“The demand to freeze the settlements was not new: pervious presidents had made it and in certain times the Israelis complied. Obama demanded that natural growth not be taken into consideration. It was a new demand. Then he gave George Mitchell plenipotentiary authority to negotiate a compromise [that would produce less than a complete settlement freeze]. In doing so, he put Abu Mazen in an impossible position: he couldn’t have agreed for less than what Obama had demanded. Obama, Abu Mazen complained, put me on a high horse. I have no way to get off it.”
“That is how Obama operates. First, he sets a far-reaching goal. Then he looks for a compromise. At the end, no side is pleased.”
The same dynamic was in action when the Palestinians sought to become full members of the UN. An Obama speech led them to believe American would support this step, but when Abu Mazen went to the UN, the Americans [said they would] cast a veto.
Middle East governments, I said, took Obama’s betrayal of Mubarak harshly.
“It was due to Obama’s standoffish attitude,” said Indyk, “his aloofness. When the revolution in Tunisia took place, he realized it was an important development, and that it was important that the US be on the right side of history. I think his judgment was correct—Mubarak didn’t have a chance of surviving. But the way he did it, humiliated an ally. He signaled to every Middle Eastern leader that if he gets in trouble with his people, he will be alone.
“In Bahrain he did otherwise. He learned his lesson. Besides, the Saudi King told him that if he acted in Bahrain as he had done with Mubarak, Saudi Arabia would sever the relations with the US.”
In Libya, I said, he preferred to lead from behind.
“The decision was correct,” said Indyk, “the wording was miserable. In addition, the Russians and the Chinese claimed that America had led them astray in the Security Council. They refused to cooperate with the US on Syria.”
Do you intend to vote for Romney, I asked.
Indyk laughed. “You are distorting the message,” he said. “I will vote for Obama. Why? Because there are other issues aside from the Middle East; because his heart is in the right place; because I hope that if he has another chance to advance the peace, he will do it another way.”
More than You Expected
Will Obama attack Iran, I asked.

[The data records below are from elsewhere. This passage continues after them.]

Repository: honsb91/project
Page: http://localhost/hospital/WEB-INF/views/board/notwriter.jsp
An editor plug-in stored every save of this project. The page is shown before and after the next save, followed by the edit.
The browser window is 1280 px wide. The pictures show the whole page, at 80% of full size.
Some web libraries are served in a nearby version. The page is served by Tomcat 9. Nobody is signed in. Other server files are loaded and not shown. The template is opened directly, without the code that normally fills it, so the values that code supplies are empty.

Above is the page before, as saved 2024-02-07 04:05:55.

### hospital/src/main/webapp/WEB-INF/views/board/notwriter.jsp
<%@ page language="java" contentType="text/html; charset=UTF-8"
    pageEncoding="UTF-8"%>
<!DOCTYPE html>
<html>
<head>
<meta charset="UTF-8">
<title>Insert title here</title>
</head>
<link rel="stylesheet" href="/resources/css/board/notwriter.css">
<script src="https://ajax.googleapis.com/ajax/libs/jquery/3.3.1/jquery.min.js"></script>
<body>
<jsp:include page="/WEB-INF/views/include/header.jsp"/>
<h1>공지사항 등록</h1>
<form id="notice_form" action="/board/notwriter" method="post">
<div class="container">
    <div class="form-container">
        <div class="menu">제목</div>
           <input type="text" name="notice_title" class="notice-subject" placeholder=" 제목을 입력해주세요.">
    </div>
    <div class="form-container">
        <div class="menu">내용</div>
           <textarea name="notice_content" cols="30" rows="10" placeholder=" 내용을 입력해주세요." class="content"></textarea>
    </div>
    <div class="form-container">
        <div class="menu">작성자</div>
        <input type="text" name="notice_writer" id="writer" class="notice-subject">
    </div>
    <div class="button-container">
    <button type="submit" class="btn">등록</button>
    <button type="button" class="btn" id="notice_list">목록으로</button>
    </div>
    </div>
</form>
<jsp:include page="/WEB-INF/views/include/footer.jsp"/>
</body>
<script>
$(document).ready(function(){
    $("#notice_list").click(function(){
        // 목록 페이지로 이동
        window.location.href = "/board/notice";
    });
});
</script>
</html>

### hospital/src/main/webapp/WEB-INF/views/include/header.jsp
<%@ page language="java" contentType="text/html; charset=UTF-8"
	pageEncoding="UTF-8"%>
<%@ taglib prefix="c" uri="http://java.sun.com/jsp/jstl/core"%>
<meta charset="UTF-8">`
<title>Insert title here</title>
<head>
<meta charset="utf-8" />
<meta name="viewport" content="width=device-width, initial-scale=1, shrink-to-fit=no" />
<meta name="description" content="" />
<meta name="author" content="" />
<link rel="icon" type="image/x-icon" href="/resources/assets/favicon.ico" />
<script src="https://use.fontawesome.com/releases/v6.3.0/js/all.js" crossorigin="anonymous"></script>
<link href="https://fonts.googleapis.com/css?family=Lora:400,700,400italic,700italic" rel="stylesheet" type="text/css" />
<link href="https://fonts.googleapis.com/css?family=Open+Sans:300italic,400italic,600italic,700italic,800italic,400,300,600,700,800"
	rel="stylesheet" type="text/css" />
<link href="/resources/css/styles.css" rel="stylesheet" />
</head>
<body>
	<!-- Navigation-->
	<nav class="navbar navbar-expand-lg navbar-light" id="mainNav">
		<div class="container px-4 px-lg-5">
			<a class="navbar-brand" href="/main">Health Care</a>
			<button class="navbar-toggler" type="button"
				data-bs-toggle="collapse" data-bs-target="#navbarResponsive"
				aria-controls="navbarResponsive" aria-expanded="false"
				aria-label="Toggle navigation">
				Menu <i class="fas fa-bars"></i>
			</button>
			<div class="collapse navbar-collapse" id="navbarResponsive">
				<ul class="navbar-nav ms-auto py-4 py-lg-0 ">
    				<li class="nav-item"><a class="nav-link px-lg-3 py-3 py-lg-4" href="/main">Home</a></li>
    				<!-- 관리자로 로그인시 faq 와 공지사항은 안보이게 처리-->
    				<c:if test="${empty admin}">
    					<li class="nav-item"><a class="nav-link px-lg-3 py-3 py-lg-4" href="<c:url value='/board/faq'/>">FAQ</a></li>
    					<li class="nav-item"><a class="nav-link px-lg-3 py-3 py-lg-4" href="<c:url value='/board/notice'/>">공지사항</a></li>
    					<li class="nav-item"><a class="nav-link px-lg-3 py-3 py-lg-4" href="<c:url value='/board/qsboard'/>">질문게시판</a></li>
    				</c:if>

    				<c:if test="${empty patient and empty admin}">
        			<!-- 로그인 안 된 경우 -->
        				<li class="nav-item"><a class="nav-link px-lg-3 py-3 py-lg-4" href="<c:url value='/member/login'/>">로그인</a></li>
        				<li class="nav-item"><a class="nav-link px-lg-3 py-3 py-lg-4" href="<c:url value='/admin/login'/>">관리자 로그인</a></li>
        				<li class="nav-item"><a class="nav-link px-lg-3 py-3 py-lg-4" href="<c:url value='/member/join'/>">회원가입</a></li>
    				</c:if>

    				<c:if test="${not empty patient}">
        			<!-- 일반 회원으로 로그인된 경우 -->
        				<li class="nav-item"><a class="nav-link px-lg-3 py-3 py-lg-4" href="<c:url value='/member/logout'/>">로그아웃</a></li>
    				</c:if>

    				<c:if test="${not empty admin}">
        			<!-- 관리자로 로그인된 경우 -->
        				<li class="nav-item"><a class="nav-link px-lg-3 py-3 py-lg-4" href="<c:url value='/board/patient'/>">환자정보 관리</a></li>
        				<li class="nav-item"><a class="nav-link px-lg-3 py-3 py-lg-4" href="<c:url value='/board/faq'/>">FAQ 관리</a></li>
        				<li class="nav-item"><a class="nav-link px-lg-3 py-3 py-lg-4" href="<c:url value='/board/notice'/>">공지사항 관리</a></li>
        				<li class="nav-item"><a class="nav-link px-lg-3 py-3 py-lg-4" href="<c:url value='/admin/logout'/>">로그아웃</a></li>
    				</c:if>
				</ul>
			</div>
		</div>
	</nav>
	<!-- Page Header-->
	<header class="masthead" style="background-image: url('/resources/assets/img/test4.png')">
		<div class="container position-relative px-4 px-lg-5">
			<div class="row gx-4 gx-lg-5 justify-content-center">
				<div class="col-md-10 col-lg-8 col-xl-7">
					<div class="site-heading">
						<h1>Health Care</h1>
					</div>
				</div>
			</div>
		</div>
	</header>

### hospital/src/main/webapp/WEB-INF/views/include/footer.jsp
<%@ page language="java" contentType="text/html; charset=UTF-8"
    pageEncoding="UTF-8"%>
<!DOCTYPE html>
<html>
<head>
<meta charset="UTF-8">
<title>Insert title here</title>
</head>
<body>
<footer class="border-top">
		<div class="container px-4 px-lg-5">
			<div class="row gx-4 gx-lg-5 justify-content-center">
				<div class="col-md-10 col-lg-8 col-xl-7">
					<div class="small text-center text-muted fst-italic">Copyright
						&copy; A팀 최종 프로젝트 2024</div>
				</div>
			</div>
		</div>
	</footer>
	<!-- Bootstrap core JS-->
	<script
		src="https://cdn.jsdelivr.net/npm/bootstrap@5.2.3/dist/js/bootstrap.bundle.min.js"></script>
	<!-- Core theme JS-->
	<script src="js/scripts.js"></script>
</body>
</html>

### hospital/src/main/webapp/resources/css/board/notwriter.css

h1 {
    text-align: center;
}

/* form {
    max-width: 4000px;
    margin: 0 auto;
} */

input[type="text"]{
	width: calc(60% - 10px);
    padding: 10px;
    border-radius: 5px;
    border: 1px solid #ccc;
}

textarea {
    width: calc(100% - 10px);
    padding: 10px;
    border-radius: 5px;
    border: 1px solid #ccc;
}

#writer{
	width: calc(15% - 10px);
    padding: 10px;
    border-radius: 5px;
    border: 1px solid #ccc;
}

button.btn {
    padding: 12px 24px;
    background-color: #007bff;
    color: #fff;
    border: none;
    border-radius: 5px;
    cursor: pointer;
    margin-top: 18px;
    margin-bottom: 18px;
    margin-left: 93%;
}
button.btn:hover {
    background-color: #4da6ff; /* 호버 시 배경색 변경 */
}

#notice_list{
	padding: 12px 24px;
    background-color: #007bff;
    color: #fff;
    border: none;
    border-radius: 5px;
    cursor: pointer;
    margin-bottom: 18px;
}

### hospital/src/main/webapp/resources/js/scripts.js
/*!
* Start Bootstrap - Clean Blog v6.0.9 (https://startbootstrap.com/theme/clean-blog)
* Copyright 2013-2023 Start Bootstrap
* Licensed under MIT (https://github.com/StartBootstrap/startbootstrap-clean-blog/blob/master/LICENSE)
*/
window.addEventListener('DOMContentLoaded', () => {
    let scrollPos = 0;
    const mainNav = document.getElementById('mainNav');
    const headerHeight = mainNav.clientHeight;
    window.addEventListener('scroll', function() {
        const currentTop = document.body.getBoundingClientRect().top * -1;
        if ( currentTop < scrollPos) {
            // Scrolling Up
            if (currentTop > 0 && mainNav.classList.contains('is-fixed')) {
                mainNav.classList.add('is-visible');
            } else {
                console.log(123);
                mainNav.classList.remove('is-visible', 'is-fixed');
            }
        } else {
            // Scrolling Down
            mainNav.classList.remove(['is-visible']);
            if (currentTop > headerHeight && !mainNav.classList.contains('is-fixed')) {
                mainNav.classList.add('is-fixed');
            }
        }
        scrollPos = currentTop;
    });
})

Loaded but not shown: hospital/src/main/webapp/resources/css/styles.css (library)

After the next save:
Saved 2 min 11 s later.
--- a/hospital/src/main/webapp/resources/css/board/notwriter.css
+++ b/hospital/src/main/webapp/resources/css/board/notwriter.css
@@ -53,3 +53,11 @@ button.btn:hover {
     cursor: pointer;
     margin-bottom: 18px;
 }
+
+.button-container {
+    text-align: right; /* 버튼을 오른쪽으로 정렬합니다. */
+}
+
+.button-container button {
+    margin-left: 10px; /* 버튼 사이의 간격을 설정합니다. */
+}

“You can’t rule it out,” said Indyk. “In my opinion, the chances of Obama ordering a military strike are greater than the chances of Romney doing so. Obama believes he has a mission: he wants to create a world order led by the US and non-proliferation is critical to that. Romney has no such ambitions.”
But you convinced me that there is a huge gap between Obama’s rhetoric and actions, I said. You convinced me that after ten years and two wars, that American public opinion isn’t prepared to open another front in the Middle East.
“You are making an unfair comparison,” he said. “On the Iranian issue, it is not about an abstract vision but rather about policy. Obama is convinced that an Iranian bomb would set off a number arms race in the Middle East that would bring down the Nuclear Non-Proliferation Treaty. It’s true that the American public opinion wouldn’t view military action favorably. That is why Obama will order it—if he does—after the elections.”
Netanyahu and Barak don’t believe in negotiations with Iran, I said.
“The Israeli response must be skeptical, regardless of what exactly is agreed upon there,” he says. “When others are negotiating in your stead, you have every reason to suspect you are being sold out.”
“If, in the end, the Iranians agree to transfer the enriched uranium to another country and dismantle the military facility, it will be more than you expected. You will have no choice but to declare a victory and return home—to negotiations with the Palestinians.” […]